Lawrence said there are a number of threats including non-native species that are having a “devastating” effect on the ecosystem. [more]
By Matthew Shepherd
30 September 2016
(Xerces Society) – Hard on the heels of last week’s announcement about the proposed listing of the rusty patched bumble bee, today we got more great news for bees: the U.S. Fish and Wildlife Service published a final rule that makes a group of yellow-faced bees in Hawaii the first bees in the country to be protected under the Endangered Species Act.
The USFWS declaration that seven species of yellow-faced bees (genus Hylaeus) are “endangered” comes after a multi-year effort by the Xerces Society to gain recognition and protection for these bees. The Society submitted petitions to the USFWS in March 2009. This final rule comes a year to the day since the proposed rule was published, about which I also wrote on our blog.
The USFWS decision is excellent news for these bees, but there is much work that needs to be done to ensure that Hawaii’s bees thrive. There is only one genus of bees that is native to the Hawaiian Islands, Hylaeus, commonly called yellow-faced bees because of colored markings on their faces.

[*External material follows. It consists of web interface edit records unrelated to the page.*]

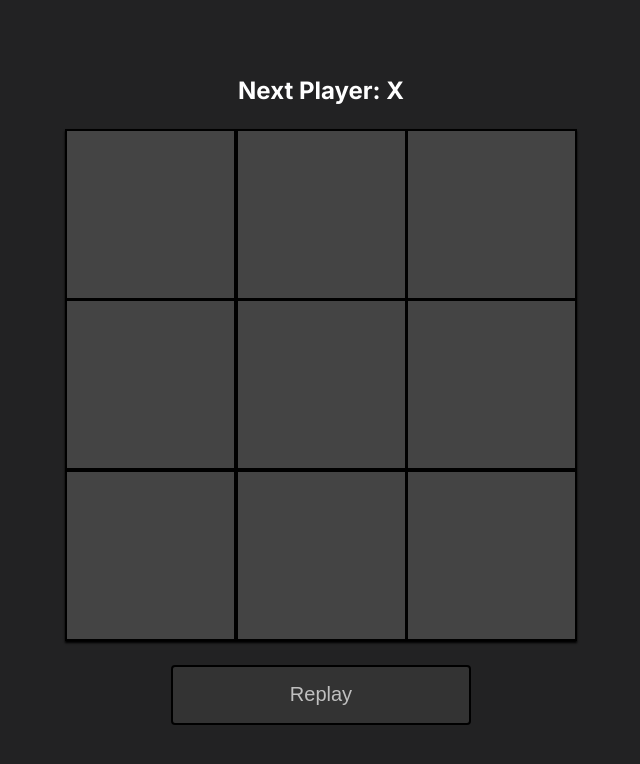
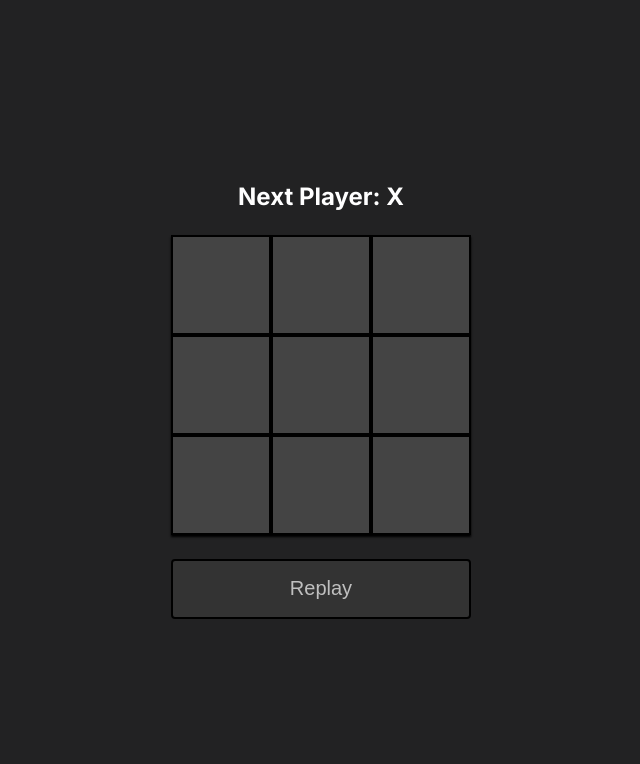
Before and after one commit to aasmart/nextjs-tic-tac-toe, a Next.js app: page / in a window 1280 px wide. Shown: the top 764 px of the page, without its empty margins (319-959 px from the left). Built offline with nearby package versions, Linux system fonts and the light colour scheme.

Commit message:
Switched to a GameFinishState to better control logic

```diff
--- a/src/app/globals.css
+++ b/src/app/globals.css
@@ -32,12 +32,9 @@ body {
 }
 
 .board {
+  --grid-square-size: 100px;
+
   display: grid;
-
-  width: 40%;
-  min-width: 400px;
-  max-width: 800px;
-  aspect-ratio: 1;
 
   box-shadow: 0 2px 2px black;
 }
@@ -54,7 +51,7 @@ body {
   transform-style: preserve-3d;
   transform: perspective(1000px);
 
-  transition: background-color 250ms, filter 500ms, color 100ms;
+  transition: background-color 250ms, color 100ms;
 }
 
 .square:not(:empty) {
@@ -83,11 +80,11 @@ body {
   0% {
     scale: 1;
     translate: 0 0 0;
-    transform: rotateY(0);
+    rotate: y 0;
   }
 
   10% {
-    transform: rotateY(0);
+    rotate: y 0;
   }
 
   50% {
@@ -96,12 +93,39 @@ body {
   }
 
   90% {
-    transform: rotateY(180deg);
+    rotate: y 180deg;
   }
 
   100% {
     scale: 1;
-    transform: rotateY(180deg);
+    rotate: y 180deg;
+    translate: 0 0 0;
+  }
+}
+
+@keyframes flip-reset {
+  0% {
+    scale: 1;
+    translate: 0 0 0;
+    rotate: y 0;
+  }
+
+  10% {
+    rotate: y 0;
+  }
+
+  50% {
+    scale: 1.2;
+    translate: 0 0 100px;
+  }
+
+  90% {
+    rotate: y 360deg;
+  }
+
+  100% {
+    scale: 1;
+    rotate: y 360deg;
     translate: 0 0 0;
   }
 }
@@ -112,6 +136,7 @@ body {
 }
 
 .fade {
+  transition: filter 500ms;
   filter: brightness(var(--square-darken-percent))
 }
 
--- a/src/app/page.tsx
+++ b/src/app/page.tsx
@@ -19,6 +19,7 @@ function Square({
   squareFlipDelay: number
 }) {
   const [isFlipped, setIsFlipped] = useState(false)
+
   const flip = isFlipped ? 'flip' : ''
   const fade = !isWinningSquare && isGameOver ? 'fade' : ''
   const defaultClass = 'square'
@@ -59,11 +60,10 @@ function Grid({size}: {size: number}) {
 
   const [isXNext, setIsXNext] = useState(true)
   const [squares, setSquares] = useState(Array(size * size).fill(null))
-  const [gameWinner, setGameWinner] = useState<GameWinner | null>(null)
-  const [isGameOver, setIsGameOver] = useState(false)
+  const [gameFinishState, setGameFinishState] = useState(DEFAULT_GAME_STATE)
 
   function handleSquareClick(index: number) {
-    if(squares[index] || gameWinner) return
+    if(squares[index] || gameFinishState.isGameOver) return
 
     const nextSquares = squares.slice() as Array<string | null>
     nextSquares[index] = isXNext ? 'X' : 'O'
@@ -71,8 +71,7 @@ function Grid({size}: {size: number}) {
 
     const winner = determineWinner(size, nextSquares, index)
     if(winner != null) {
-      setGameWinner(winner)
-      setIsGameOver(true)
+      setGameFinishState(winner)
     }
 
     setIsXNext(!isXNext)
@@ -81,21 +80,20 @@ function Grid({size}: {size: number}) {
   function handleRestartClick() {
     setIsXNext(true)
     setSquares(Array(size * size).fill(null))
-    setGameWinner(null)
-    setIsGameOver(false)
+    setGameFinishState(DEFAULT_GAME_STATE)
   }
 
   let status
-  if(gameWinner)
-    status = `${gameWinner.piece} has won!`
-  else if(!gameWinner && !squares.includes(null))
+  if(gameFinishState.isDraw)
     status = 'The game has ended in a draw!'
+  else if(gameFinishState.isGameOver)
+    status = `${gameFinishState.winningPiece} has won!`
   else
     status = `Next Player: ${isXNext ? 'X' : 'O'}`
 
   let numWinningSquares = 0
   const gridSquares = squares.map((val, index) => {
-    const isWinning = gameWinner?.squares.includes(index) || false
+    const isWinning = gameFinishState?.winningSquares.includes(index) || false
     const delay = isWinning ? numWinningSquares * SQUARE_FLIP_DELAY : 0
 
     if(isWinning) numWinningSquares++
@@ -104,7 +102,7 @@ function Grid({size}: {size: number}) {
       value={val}
       onSquareClicked={() => handleSquareClick(index)}
       isWinningSquare={isWinning}
-      isGameOver={isGameOver}
+      isGameOver={gameFinishState.isGameOver}
       squareFlipDelay={delay}
     />
   })
@@ -115,13 +113,13 @@ function Grid({size}: {size: number}) {
       <div
         className="board"
         style={{
-          gridTemplateColumns: `repeat(${size}, 1fr)`,
-          gridTemplateRows: `repeat(${size}, 1fr)`
+          gridTemplateColumns: `repeat(${size}, var(--grid-square-size))`,
+          gridTemplateRows: `repeat(${size}, var(--grid-square-size))`
         }}
       >
         {gridSquares}
       </div>
-      <Replay isGameOver={isGameOver} onClick={() => handleRestartClick()}/>
+      <Replay isGameOver={gameFinishState.isGameOver} onClick={() => handleRestartClick()}/>
     </>
   )
 }
@@ -132,9 +130,18 @@ export default function Home() {
   )
 }
 
-type GameWinner = {
-  piece: string,
-  squares: number[]
+type GameFinishState = {
+  winningPiece: string,
+  winningSquares: number[],
+  isGameOver: boolean,
+  isDraw: boolean
+}
+
+const DEFAULT_GAME_STATE: GameFinishState = {
+  winningPiece: '',
+  winningSquares: [],
+  isGameOver: false,
+  isDraw: false
 }
 
 function matrixToArrayIndex(
@@ -160,14 +167,14 @@ function determineWinner(
   size: number,
   squares: Array<string | null>,
   placedIndex: number
-): GameWinner | null {
+): GameFinishState {
   if(size * size != squares.length)
-    return null
+    return DEFAULT_GAME_STATE
 
   const piece = squares[placedIndex]
 
   if(!piece)
-    return null
+    return DEFAULT_GAME_STATE
 
   const row = Math.floor(placedIndex / size)
   const column = placedIndex - row * size
@@ -204,10 +211,17 @@ function determineWinner(
     winningSquares = winningSquares.concat(upDiagonal)
 
   if(winningSquares.length === 0)
-    return null
+    return {
+      winningPiece: '',
+      winningSquares: [],
+      isGameOver: !squares.includes(null),
+      isDraw: !squares.includes(null)
+    }
 
   return {
-    piece: piece,
-    squares: winningSquares
+    winningPiece: piece,
+    winningSquares: winningSquares,
+    isGameOver: true,
+    isDraw: false
   }
 }
```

These bees are often found in small patches of habitat hemmed in by agricultural land or developments. Unfortunately, the USFWS has not designated any “critical habitat,” areas of land of particular importance for the endangered bees.
We want to recognize the work of researcher Karl Magnacca, who has spent years studying Hawaii’s bees and whose work provided the evidence for these listings. We also thank photographer John Kaia, whose images have done much to lift these bees out of obscurity.
An excellent offshoot of the work to protect these bees is the Hylaeus Project of Lisa Schonberg, drummer, entomologist, and previous Xerces employee, who helped write the petitions in 2009. Lisa combined her two passions and spent time observing the bees’ environment, in particular the soundscapes they live within, and published a book about it and created a series of compositions for the Secret Drum Band.
For more information about these bees, check out the following links: